These and other changes to the COCOM map would have been made through an update of the Unified Command Plan. The plan is usually reviewed every two years and has not been updated since April 2011.
Last July, Defense Secretary Chuck Hagel said budget cuts might force the Pentagon to cut a COCOM. At the time, sources said a number of options were on the table, most notably combining Northern and Southern Commands. The pressure was somewhat relieved when Congress passed a two-year federal spending measure that returned a total of $30 billion to DoD in 2014 and 2015.
There has also been debate, primarily in the academic community, about redrawing some COCOM boundaries.
Some have argued that India, Pakistan and Afghanistan should be grouped under the same command. Currently, Afghanistan and Pakistan fall under Central Command and India under Pacific Command.
Daniel Markey, a senior fellow with the Council on Foreign Relations, argues in a new report that Pakistan should be included in the US “rebalance” or “pivot” to the Pacific.
“The United States has an interest in Pakistan’s security, prosperity and regional relations because Pakistan has the potential to affect the region’s economic growth, diplomacy between Washington and Beijing, and prospects for US-India partnership,” Markey wrote in the report.
“Given Pakistan’s huge population, ... geographic location, nuclear arms, and historical relationships with India and China, it is clear that a hostile or violently unstable Pakistan would compromise the broader US agenda in Asia, whereas a cooperative, growing Pakistan would advance it,” he wrote.
Pakistan’s rival India is the only country mentioned by name in the defense strategic guidance, which was announced in January 2012.
But military brass say the current arrangement works just fine as long as COCOM commanders talk to each other.
Asked about whether Pakistan and India should be grouped together, retired Marine Corps Gen. James Mattis, who served his last assignment as the head of Central Command, said, “It can work. All you need is to collaborate between PACOM and CENTCOM.

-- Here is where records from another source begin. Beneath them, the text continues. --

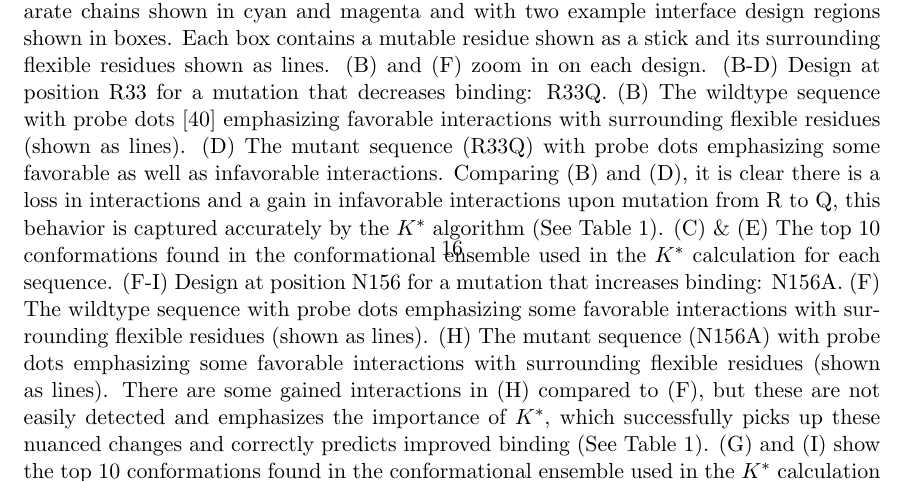
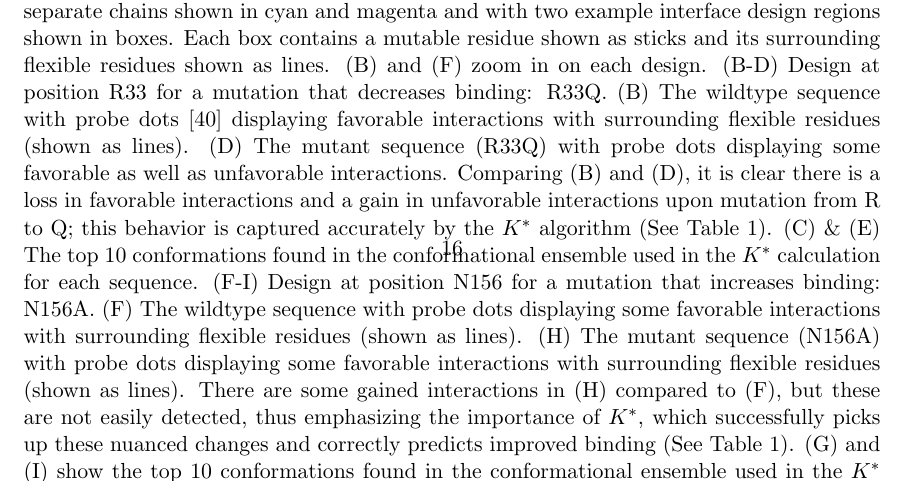
Before and after one commit to donaldlab/OSPREY_3_paper, a LaTeX document (OSPREY3.old.tex, which reads KSTests.tex): part of page 16 of 25, cut so that both start at the same text. Compiled offline with pdfLaTeX.

Commit message:
Small caption changes

```diff
--- a/KSTests.tex
+++ b/KSTests.tex
@@ -5,7 +5,7 @@ Our retrospective validation experiments focused on mutations at residues in or
 \begin{figure}
  \center
  \includegraphics[width=\textwidth]{figures/designExamples.png}
- \caption{(A) The structure of the IFN$\alpha$2:ifnar2 complex (PDB ID: 3S9D \cite{pdb3s9d}) with separate chains shown in cyan and magenta and with two example interface design regions shown in boxes. Each box contains a mutable residue shown as a stick and its surrounding flexible residues shown as lines. (B) and (F) zoom in on each design. (B-D) Design at position R33 for a mutation that decreases binding: R33Q. (B) The wildtype sequence with probe dots \cite{Probe} emphasizing favorable interactions with surrounding flexible residues (shown as lines). (D) The mutant sequence (R33Q) with probe dots emphasizing some favorable as well as infavorable interactions. Comparing (B) and (D), it is clear there is a loss in interactions and a gain in infavorable interactions upon mutation from R to Q, this behavior is captured accurately by the \ks algorithm (See Table \ref{table:spearman}). (C) \& (E) The top 10 conformations found in the conformational ensemble used in the \ks calculation for each sequence. (F-I) Design at position N156 for a mutation that increases binding: N156A. (F) The wildtype sequence with probe dots emphasizing some favorable interactions with surrounding flexible residues (shown as lines). (H) The mutant sequence (N156A) with probe dots emphasizing some favorable interactions with surrounding flexible residues (shown as lines). There are some gained interactions in (H) compared to (F), but these are not easily detected and emphasizes the importance of \ks, which successfully picks up these nuanced changes and correctly predicts improved binding (See Table \ref{table:spearman}). (G) and (I) show the top 10 conformations found in the conformational ensemble used in the \ks calculation for each sequence. Not shown are the ensembles for the unbound states that are also used to calculate the \ks scores.}
+ \caption{(A) The structure of the IFN$\alpha$2:IFNAR2 complex (PDB ID: 3S9D \cite{pdb3s9d}) with separate chains shown in cyan and magenta and with two example interface design regions shown in boxes. Each box contains a mutable residue shown as sticks and its surrounding flexible residues shown as lines. (B) and (F) zoom in on each design. (B-D) Design at position R33 for a mutation that decreases binding: R33Q. (B) The wildtype sequence with probe dots \cite{Probe} displaying favorable interactions with surrounding flexible residues (shown as lines). (D) The mutant sequence (R33Q) with probe dots displaying some favorable as well as unfavorable interactions. Comparing (B) and (D), it is clear there is a loss in favorable interactions and a gain in unfavorable interactions upon mutation from R to Q; this behavior is captured accurately by the \ks algorithm (See Table \ref{table:spearman}). (C) \& (E) The top 10 conformations found in the conformational ensemble used in the \ks calculation for each sequence. (F-I) Design at position N156 for a mutation that increases binding: N156A. (F) The wildtype sequence with probe dots displaying some favorable interactions with surrounding flexible residues (shown as lines). (H) The mutant sequence (N156A) with probe dots displaying some favorable interactions with surrounding flexible residues (shown as lines). There are some gained interactions in (H) compared to (F), but these are not easily detected, thus emphasizing the importance of \ks, which successfully picks up these nuanced changes and correctly predicts improved binding (See Table \ref{table:spearman}). (G) and (I) show the top 10 conformations found in the conformational ensemble used in the \ks calculation for each sequence. Not shown are the ensembles for the unbound states that are also used to calculate the \ks scores.}
 \label{fig:designs}
 \end{figure}
 
```
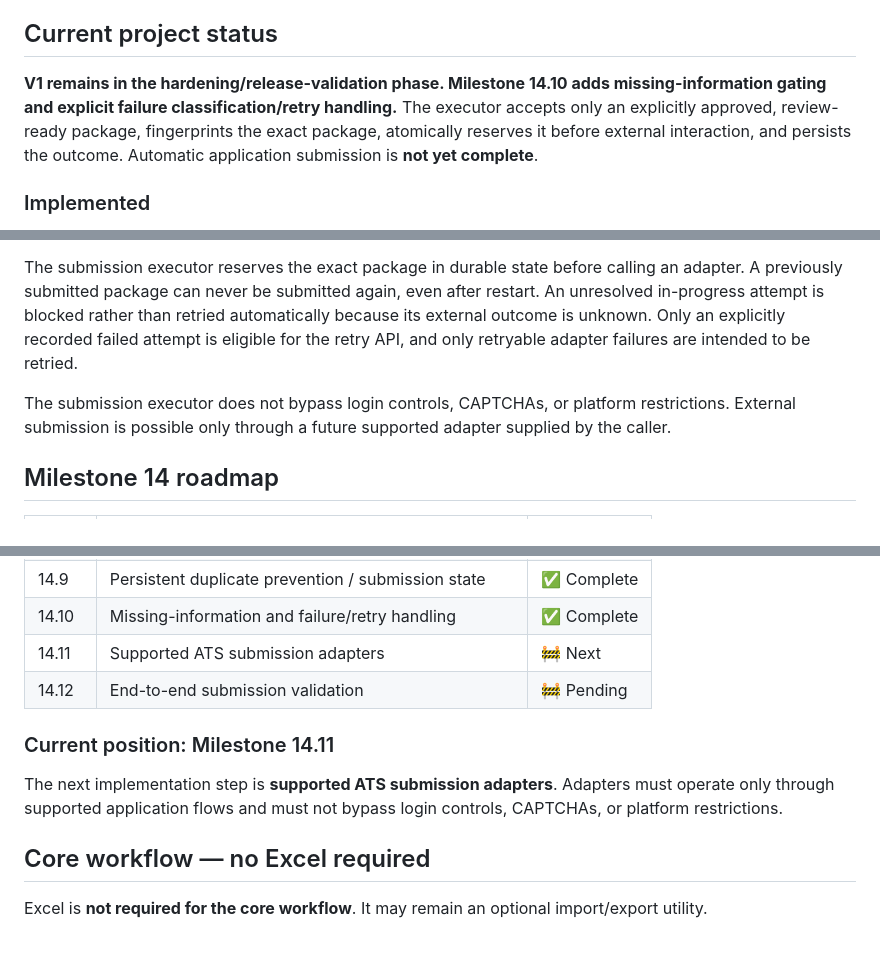
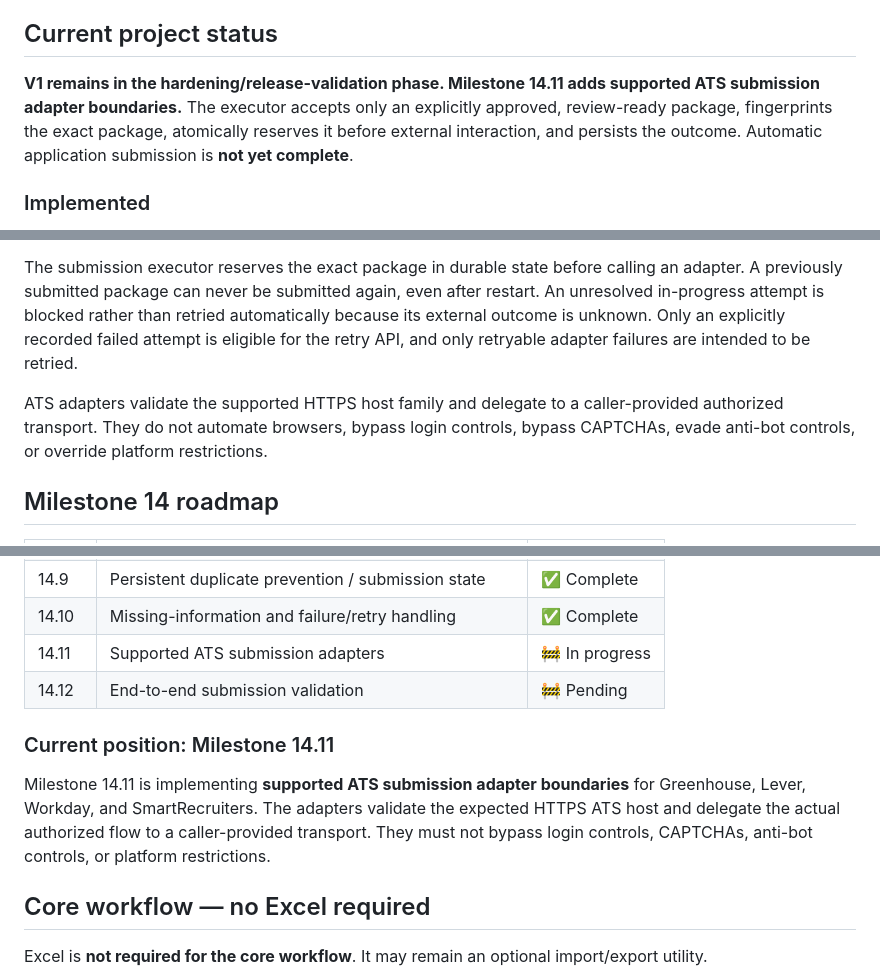
Before and after one commit to akashkr119/JobHunter-Ai, a Markdown page: README.md, 3 parts joined by grey strips. Drawn GitHub-style; blank space fills up the shorter version.

Commit message:
Milestone 14.11: update roadmap for ATS adapter boundaries

```diff
--- a/README.md
+++ b/README.md
@@ -4,7 +4,7 @@ JobHunter AI is a resume-first job discovery, matching, ranking, tracking, and a
 
 ## Current project status
 
-**V1 remains in the hardening/release-validation phase. Milestone 14.10 adds missing-information gating and explicit failure classification/retry handling.** The executor accepts only an explicitly approved, review-ready package, fingerprints the exact package, atomically reserves it before external interaction, and persists the outcome. Automatic application submission is **not yet complete**.
+**V1 remains in the hardening/release-validation phase. Milestone 14.11 adds supported ATS submission adapter boundaries.** The executor accepts only an explicitly approved, review-ready package, fingerprints the exact package, atomically reserves it before external interaction, and persists the outcome. Automatic application submission is **not yet complete**.
 
 ### Implemented
 
@@ -34,7 +35,7 @@ Required application questions are modeled separately from supplied answers. Mis
 
 The submission executor reserves the exact package in durable state before calling an adapter. A previously submitted package can never be submitted again, even after restart. An unresolved in-progress attempt is blocked rather than retried automatically because its external outcome is unknown. Only an explicitly recorded failed attempt is eligible for the retry API, and only retryable adapter failures are intended to be retried.
 
-The submission executor does not bypass login controls, CAPTCHAs, or platform restrictions. External submission is possible only through a future supported adapter supplied by the caller.
+ATS adapters validate the supported HTTPS host family and delegate to a caller-provided authorized transport. They do not automate browsers, bypass login controls, bypass CAPTCHAs, evade anti-bot controls, or override platform restrictions.
 
 ## Milestone 14 roadmap
 
@@ -50,12 +51,12 @@ The submission executor does not bypass login controls, CAPTCHAs, or platform re
 | 14.8 | Safe submission executor foundation | ✅ Complete |
 | 14.9 | Persistent duplicate prevention / submission state | ✅ Complete |
 | 14.10 | Missing-information and failure/retry handling | ✅ Complete |
-| 14.11 | Supported ATS submission adapters | 🚧 Next |
+| 14.11 | Supported ATS submission adapters | 🚧 In progress |
 | 14.12 | End-to-end submission validation | 🚧 Pending |
 
 ### Current position: Milestone 14.11
 
-The next implementation step is **supported ATS submission adapters**. Adapters must operate only through supported application flows and must not bypass login controls, CAPTCHAs, or platform restrictions.
+Milestone 14.11 is implementing **supported ATS submission adapter boundaries** for Greenhouse, Lever, Workday, and SmartRecruiters. The adapters validate the expected HTTPS ATS host and delegate the actual authorized flow to a caller-provided transport. They must not bypass login controls, CAPTCHAs, anti-bot controls, or platform restrictions.
 
 ## Core workflow — no Excel required
 
```
Also changed, not shown: other parts of README.md (+2 -1 lines).
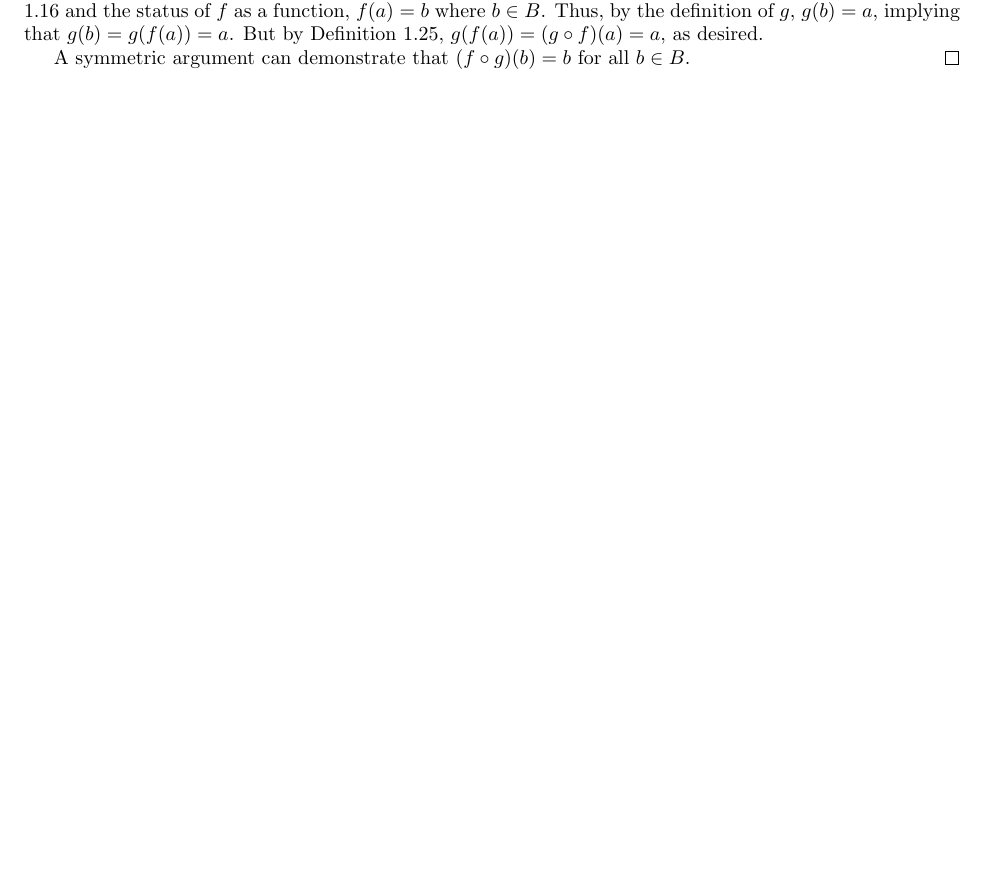
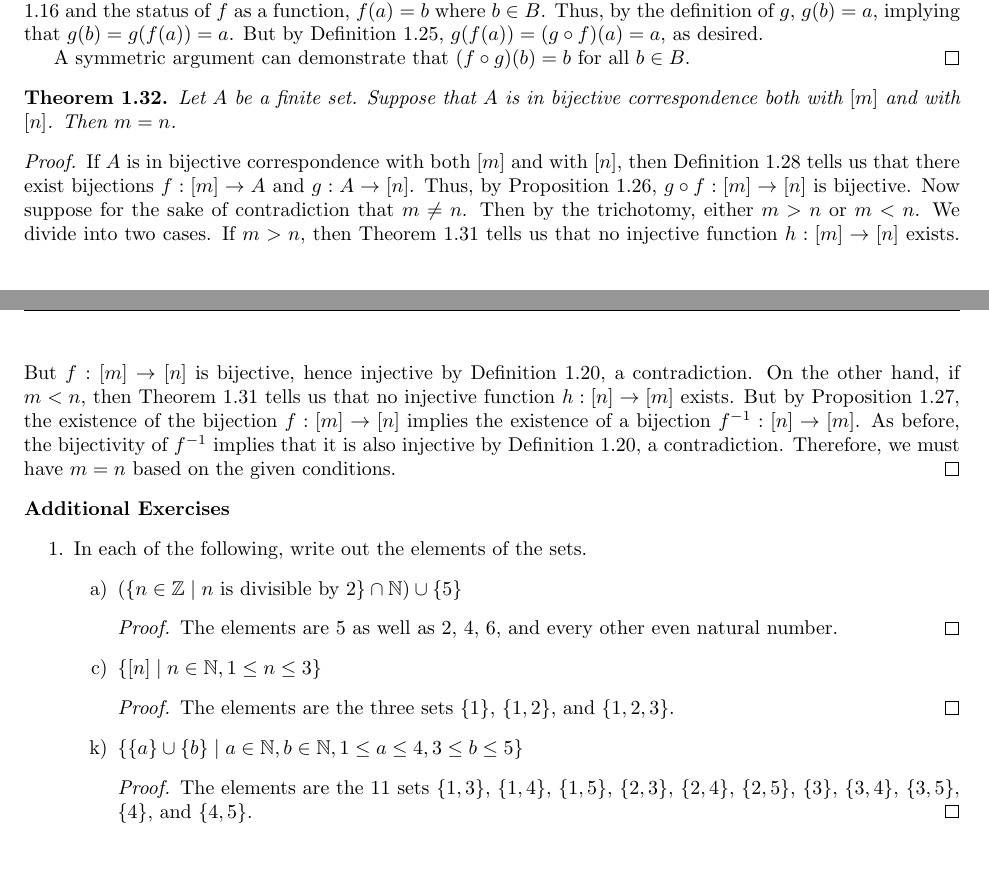
Before and after one commit to shadypuck/MATH16110Notes, a LaTeX document (main.tex): part of page 15 of 18 before the commit and two parts of pages 15 and 16 of 19 after it, the two joined at a grey line, cut so that both start at the same text, the shorter picture padded with empty space. Compiled offline with pdfLaTeX.

Commit message:
Finished PSet 2

```diff
--- a/main.tex
+++ b/main.tex
@@ -9,7 +9,7 @@
 \usepackage{enumitem}
 \usepackage{amsmath,amssymb,amsthm}
 \usepackage{mathtools,physics}
-\usepackage{tikz,graphicx}
+\usepackage{tikz,graphicx,subcaption}
 \usepackage{pdfpages}
 \usepackage[hidelinks]{hyperref}
 
@@ -38,6 +38,8 @@
 \newtheorem*{axioms}{Axioms}
 \theoremstyle{definition}
 \newtheorem{exercise}{Exercise}[script]
+
+\usetikzlibrary{positioning,shapes}
 
 \setcounter{secnumdepth}{0}
 
@@ -320,6 +322,34 @@
         A symmetric argument can demonstrate that $(f\circ g)(b)=b$ for all $b\in B$.
     \end{proof}
 \end{proposition}
+
+\setcounter{theorem}{31}
+
+\begin{theorem}
+    Let $A$ be a finite set. Suppose that $A$ is in bijective correspondence both with $[m]$ and with $[n]$. Then $m=n$.
+    \begin{proof}
+        If $A$ is in bijective correspondence with both $[m]$ and with $[n]$, then Definition 1.28 tells us that there exist bijections $f:[m]\to A$ and $g:A\to[n]$. Thus, by Proposition 1.26, $g\circ f:[m]\to[n]$ is bijective. Now suppose for the sake of contradiction that $m\neq n$. Then by the trichotomy, either $m>n$ or $m<n$. We divide into two cases. If $m>n$, then Theorem 1.31 tells us that no injective function $h:[m]\to[n]$ exists. But $f:[m]\to[n]$ is bijective, hence injective by Definition 1.20, a contradiction. On the other hand, if $m<n$, then Theorem 1.31 tells us that no injective function $h:[n]\to[m]$ exists. But by Proposition 1.27, the existence of the bijection $f:[m]\to[n]$ implies the existence of a bijection $f^{-1}:[n]\to[m]$. As before, the bijectivity of $f^{-1}$ implies that it is also injective by Definition 1.20, a contradiction. Therefore, we must have $m=n$ based on the given conditions.
+    \end{proof}
+\end{theorem}
+
+\noindent\textbf{Additional Exercises}
+\begin{enumerate}
+    \item In each of the following, write out the elements of the sets.
+    \begin{enumerate}
+        \item[a)] $(\{n\in\Z\mid n\text{ is divisible by }2\}\cap\N)\cup\{5\}$
+        \begin{proof}
+            The elements are 5 as well as 2, 4, 6, and every other even natural number.
+        \end{proof}
+        \item[c)] $\{[n]\mid n\in\N,1\leq n\leq 3\}$
+        \begin{proof}
+            The elements are the three sets $\{1\}$, $\{1,2\}$, and $\{1,2,3\}$.
+        \end{proof}
+        \item[k)] $\{\{a\}\cup\{b\}\mid a\in\N,b\in\N,1\leq a\leq 4,3\leq b\leq 5\}$
+        \begin{proof}
+            The elements are the 11 sets $\{1,3\}$, $\{1,4\}$, $\{1,5\}$, $\{2,3\}$, $\{2,4\}$, $\{2,5\}$, $\{3\}$, $\{3,4\}$, $\{3,5\}$, $\{4\}$, and $\{4,5\}$.
+        \end{proof}
+    \end{enumerate}
+\end{enumerate}
 \newpage
 
 
```
Also changed, not shown: main.pdf.
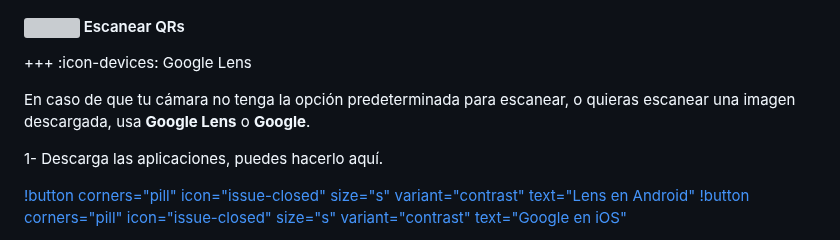
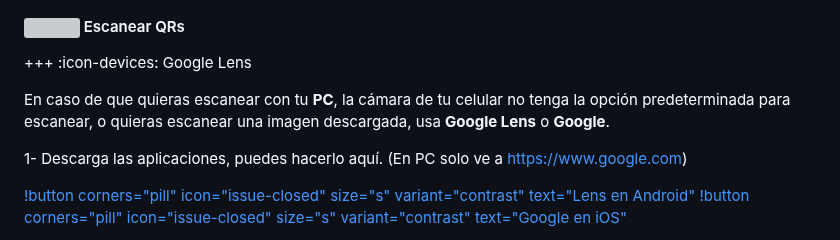
Before and after one commit to NOIR-DexPrkr/lcdh-index, a Markdown page: page/Consejos/c-grupos.md, the part around the change. GitHub-like rendering; grey boxes are pictures that could not be loaded.

```diff
--- a/page/Consejos/c-grupos.md
+++ b/page/Consejos/c-grupos.md
@@ -31,9 +31,9 @@ Te recordamos que en caso de no estar en nuestros grupos en las distintas plataf
 
 +++ :icon-devices: Google Lens
 
-En caso de que tu cámara no tenga la opción predeterminada para escanear, o quieras escanear una imagen descargada, usa **Google Lens** o **Google**.
+En caso de que quieras escanear con tu **PC**, la cámara de tu celular no tenga la opción predeterminada para escanear, o quieras escanear una imagen descargada, usa **Google Lens** o **Google**.
 
-1- Descarga las aplicaciones, puedes hacerlo aquí.
+1- Descarga las aplicaciones, puedes hacerlo aquí. (En PC solo ve a [https://www.google.com](Google))
 
 [!button corners="pill" icon="issue-closed" size="s" variant="contrast" text="Lens en Android"](https://play.google.com/store/apps/details?id=com.google.ar.lens) [!button corners="pill" icon="issue-closed" size="s" variant="contrast" text="Google en iOS"](https://apps.apple.com/cl/app/google/id284815942)
 
```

“I never did anything that might affect India without talking to PACOM first,” he said in a brief interview following a Jan. 27 US Global Leadership Coalition event in Richmond, Va.
“When we are out in the Indian Ocean, our fleets coordinate,” he said. “It’s no sweat.” ■